In Brandon Johnson’s experience, student government classes tend to focus on national politics and the structure of government in Washington, D.C.
So when the Willamette University master’s degree candidate landed a student teaching job at South Albany High School, he decided to bring the government experience closer to home.
Johnson, himself a 2002 South graduate, invited Mayor Sharon Konopa (SAHS class of 1975) to speak to his American Government class on Friday. The idea was to show students “how to get involved in Albany, how to make a difference in the town you live in,” Johnson said.
Rep. Andy Olson. R-Albany, will speak to the same class on Tuesday, Johnson said.
As a high-schooler, Konopa told her audience of about 30 students, she didn’t pay much attention to politics outside student council. But being passionate about her hometown led her to an interest in helping to shape its future. She served 12 years on the Albany City Council and is now in her third term as mayor.
Students asked about economic development, mental health services, investment in city infrastructure and volunteer opportunities.
As part of the council, the mayor’s job is to help set policy while the city administrator manages the day-to-day operations, Konopa said.
She said she’s proud of the city’s economic development fund, and its efforts to work with existing manufacturers to expand their businesses and create partnerships. In particular, she noted the partnership between the cities of Albany and Millersburg and by ATI Wah Chang that created the artificial wetlands known as Talking Water Gardens.

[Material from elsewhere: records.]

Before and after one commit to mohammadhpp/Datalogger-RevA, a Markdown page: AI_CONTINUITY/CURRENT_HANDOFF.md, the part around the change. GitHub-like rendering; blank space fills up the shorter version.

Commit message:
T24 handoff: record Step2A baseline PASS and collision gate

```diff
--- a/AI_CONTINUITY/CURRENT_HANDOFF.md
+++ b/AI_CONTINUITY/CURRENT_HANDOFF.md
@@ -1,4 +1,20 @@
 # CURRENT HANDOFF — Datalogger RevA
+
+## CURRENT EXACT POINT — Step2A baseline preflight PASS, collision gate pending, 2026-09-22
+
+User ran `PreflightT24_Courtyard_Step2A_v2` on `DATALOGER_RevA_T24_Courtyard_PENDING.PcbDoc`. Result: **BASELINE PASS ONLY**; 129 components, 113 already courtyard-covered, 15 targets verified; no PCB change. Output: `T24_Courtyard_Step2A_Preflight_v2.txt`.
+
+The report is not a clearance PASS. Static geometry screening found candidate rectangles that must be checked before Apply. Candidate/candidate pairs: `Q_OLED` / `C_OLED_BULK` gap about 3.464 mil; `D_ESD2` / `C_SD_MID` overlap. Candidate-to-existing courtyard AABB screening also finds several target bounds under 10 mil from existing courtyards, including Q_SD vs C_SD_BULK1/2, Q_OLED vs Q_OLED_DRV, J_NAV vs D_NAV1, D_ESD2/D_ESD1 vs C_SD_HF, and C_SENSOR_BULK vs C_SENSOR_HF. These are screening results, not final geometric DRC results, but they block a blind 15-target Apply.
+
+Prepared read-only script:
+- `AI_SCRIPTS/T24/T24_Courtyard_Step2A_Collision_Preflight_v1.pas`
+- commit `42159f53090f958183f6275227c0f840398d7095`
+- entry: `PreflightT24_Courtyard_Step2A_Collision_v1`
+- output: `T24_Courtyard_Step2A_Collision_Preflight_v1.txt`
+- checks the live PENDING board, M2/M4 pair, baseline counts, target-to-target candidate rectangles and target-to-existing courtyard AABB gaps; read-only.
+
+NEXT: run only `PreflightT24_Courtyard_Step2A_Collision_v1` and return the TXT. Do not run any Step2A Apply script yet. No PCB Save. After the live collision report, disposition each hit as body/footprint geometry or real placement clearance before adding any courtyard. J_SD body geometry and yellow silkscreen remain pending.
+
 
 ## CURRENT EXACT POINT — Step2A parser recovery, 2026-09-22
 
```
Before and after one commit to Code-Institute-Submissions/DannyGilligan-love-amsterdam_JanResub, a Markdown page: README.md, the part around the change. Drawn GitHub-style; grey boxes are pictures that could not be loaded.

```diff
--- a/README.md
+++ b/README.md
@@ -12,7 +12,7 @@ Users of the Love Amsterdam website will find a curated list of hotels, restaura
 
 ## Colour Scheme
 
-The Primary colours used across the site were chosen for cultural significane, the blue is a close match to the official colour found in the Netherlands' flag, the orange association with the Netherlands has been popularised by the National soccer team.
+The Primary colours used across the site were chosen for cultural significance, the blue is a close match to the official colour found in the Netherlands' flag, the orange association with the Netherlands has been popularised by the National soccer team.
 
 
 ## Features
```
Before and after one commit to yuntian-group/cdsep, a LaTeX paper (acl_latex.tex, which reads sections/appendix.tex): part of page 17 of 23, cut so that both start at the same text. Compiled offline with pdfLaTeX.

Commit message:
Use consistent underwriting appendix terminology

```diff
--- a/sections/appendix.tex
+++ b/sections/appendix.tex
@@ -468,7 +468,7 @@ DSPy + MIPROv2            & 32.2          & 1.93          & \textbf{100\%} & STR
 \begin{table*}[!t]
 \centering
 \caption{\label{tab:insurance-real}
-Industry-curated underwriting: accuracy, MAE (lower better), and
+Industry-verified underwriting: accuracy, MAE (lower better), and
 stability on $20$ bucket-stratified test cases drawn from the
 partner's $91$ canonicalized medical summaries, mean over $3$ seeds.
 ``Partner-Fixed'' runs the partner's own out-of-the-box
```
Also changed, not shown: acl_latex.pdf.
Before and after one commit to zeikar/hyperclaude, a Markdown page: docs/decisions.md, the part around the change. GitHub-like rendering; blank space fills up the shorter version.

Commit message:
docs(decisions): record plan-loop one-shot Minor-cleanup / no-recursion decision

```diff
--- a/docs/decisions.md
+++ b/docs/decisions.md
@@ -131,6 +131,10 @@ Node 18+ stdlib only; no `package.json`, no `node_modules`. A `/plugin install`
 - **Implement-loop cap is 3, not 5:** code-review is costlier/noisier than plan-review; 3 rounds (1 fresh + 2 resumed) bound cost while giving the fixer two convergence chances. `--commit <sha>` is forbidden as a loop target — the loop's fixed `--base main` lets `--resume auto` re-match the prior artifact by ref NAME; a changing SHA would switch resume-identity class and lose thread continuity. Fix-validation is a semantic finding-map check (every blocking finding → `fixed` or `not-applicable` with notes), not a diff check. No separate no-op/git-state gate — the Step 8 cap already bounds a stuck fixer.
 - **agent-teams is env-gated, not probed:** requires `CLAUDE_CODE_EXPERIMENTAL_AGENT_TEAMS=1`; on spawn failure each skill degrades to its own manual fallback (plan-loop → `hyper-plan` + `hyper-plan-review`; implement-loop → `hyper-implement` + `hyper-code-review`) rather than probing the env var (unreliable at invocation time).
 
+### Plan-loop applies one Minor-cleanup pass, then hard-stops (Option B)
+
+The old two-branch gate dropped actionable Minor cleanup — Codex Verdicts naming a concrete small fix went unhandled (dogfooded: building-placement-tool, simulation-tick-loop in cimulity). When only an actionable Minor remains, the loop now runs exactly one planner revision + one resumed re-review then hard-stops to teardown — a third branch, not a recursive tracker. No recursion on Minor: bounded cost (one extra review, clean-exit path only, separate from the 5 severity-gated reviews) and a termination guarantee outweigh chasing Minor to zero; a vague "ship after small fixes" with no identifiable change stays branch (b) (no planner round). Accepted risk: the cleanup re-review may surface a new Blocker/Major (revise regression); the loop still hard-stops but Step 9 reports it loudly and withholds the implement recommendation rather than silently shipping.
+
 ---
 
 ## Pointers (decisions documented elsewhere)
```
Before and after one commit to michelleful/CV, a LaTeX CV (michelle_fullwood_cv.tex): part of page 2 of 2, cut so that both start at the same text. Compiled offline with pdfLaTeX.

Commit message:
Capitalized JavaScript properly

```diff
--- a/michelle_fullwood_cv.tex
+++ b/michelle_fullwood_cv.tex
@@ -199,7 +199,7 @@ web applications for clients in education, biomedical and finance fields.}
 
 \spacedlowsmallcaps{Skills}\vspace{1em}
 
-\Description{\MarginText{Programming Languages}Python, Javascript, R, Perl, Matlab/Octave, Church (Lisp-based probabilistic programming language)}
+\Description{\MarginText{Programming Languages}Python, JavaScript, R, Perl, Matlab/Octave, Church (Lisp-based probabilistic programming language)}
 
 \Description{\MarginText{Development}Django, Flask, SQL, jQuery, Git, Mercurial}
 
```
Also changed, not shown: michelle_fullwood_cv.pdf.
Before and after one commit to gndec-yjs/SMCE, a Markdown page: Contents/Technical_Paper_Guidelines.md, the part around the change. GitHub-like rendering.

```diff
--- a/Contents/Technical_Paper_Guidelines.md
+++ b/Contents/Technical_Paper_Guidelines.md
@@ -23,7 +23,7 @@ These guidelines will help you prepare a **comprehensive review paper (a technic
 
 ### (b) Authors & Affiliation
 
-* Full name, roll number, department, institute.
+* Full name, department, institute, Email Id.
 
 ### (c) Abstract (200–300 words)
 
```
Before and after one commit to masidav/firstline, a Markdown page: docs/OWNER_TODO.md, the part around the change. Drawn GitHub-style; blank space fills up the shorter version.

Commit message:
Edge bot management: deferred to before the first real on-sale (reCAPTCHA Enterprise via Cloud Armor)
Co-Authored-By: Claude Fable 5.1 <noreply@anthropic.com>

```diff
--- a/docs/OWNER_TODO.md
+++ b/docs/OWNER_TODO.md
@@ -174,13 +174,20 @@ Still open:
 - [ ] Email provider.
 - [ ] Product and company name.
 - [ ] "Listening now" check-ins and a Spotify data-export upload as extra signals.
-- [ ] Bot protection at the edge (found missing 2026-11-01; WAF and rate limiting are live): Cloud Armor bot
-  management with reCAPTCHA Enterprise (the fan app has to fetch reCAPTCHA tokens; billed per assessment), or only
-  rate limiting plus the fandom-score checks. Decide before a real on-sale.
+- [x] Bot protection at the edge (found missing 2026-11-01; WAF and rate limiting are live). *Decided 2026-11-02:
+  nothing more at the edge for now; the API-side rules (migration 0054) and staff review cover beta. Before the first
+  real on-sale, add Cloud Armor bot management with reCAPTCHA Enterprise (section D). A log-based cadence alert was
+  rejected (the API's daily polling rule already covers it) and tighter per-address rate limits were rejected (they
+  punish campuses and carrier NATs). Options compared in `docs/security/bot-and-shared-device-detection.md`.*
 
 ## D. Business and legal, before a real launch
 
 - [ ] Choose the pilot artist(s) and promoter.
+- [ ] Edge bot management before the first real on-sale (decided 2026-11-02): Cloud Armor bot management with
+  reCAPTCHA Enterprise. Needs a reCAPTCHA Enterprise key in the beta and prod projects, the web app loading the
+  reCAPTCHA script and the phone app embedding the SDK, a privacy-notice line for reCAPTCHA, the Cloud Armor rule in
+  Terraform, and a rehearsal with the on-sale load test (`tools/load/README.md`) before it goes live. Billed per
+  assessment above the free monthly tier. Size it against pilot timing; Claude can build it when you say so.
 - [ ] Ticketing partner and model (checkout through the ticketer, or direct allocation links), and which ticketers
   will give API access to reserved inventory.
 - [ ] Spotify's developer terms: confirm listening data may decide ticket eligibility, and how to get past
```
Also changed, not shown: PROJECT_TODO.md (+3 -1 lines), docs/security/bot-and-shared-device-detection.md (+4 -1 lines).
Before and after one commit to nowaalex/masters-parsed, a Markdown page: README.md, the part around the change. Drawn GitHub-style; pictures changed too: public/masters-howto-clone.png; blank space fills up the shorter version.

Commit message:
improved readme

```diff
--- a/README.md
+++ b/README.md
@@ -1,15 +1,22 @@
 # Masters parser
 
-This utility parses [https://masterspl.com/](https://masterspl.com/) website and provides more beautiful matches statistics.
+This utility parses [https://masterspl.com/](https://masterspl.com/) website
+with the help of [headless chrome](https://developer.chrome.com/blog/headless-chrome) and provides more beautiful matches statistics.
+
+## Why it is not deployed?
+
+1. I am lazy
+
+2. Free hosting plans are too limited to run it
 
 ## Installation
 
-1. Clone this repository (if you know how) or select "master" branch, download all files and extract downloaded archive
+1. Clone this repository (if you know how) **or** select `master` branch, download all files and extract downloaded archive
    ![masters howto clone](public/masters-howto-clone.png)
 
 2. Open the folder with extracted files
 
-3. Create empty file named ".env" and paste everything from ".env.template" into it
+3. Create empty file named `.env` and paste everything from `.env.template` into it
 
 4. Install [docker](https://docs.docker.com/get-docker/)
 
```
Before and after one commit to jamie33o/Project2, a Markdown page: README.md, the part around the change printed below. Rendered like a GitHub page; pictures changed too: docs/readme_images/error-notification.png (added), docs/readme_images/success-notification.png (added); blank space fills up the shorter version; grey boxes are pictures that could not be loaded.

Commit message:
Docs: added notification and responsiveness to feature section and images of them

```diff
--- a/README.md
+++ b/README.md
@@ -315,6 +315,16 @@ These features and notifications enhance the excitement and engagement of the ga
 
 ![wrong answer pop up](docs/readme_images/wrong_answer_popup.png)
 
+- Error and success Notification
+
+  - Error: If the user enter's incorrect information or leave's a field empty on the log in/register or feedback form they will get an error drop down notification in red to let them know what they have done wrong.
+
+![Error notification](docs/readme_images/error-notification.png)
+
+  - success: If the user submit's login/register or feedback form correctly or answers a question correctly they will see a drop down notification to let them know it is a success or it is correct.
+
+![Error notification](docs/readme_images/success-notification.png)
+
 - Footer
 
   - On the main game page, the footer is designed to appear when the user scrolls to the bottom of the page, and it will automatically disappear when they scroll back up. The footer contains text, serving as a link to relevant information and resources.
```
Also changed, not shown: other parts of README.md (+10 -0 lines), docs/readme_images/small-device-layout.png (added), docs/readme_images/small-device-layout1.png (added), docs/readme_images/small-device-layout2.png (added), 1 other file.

That project, plus an upgrade at the wastewater treatment plant itself, was an investment of $70 million. The city also sold 30-year bonds in 2003 totaling $40 million to build the Albany-Millersburg water treatment plant, which put Albany in good shape for the future, Konopa said. The next challenge, she said, is street repair.
Konopa said her job’s biggest challenge is helping people see the big picture, versus personal issues they might be angry about — and coping with the periodic middle-of-the-night phone calls from people with a bone to pick.
That led to a question about mental health services, which Konopa said is a struggle for every community. She noted mental health issues can lead to homelessness, and said she formed a housing task force to work on providing more housing opportunities.
She urged the students who see panhandlers to give money instead to agencies that can help them become self-reliant.
As for volunteer opportunities, the city abounds with them, with close to two dozen boards and commissions plus a variety of programs through parks and recreation.
Students interested in becoming mayor themselves one day should start with one of those opportunities, she said, and then try for election to the city council.
“Really get to know local government,” she encouraged. “If I can do it, anybody can do it.”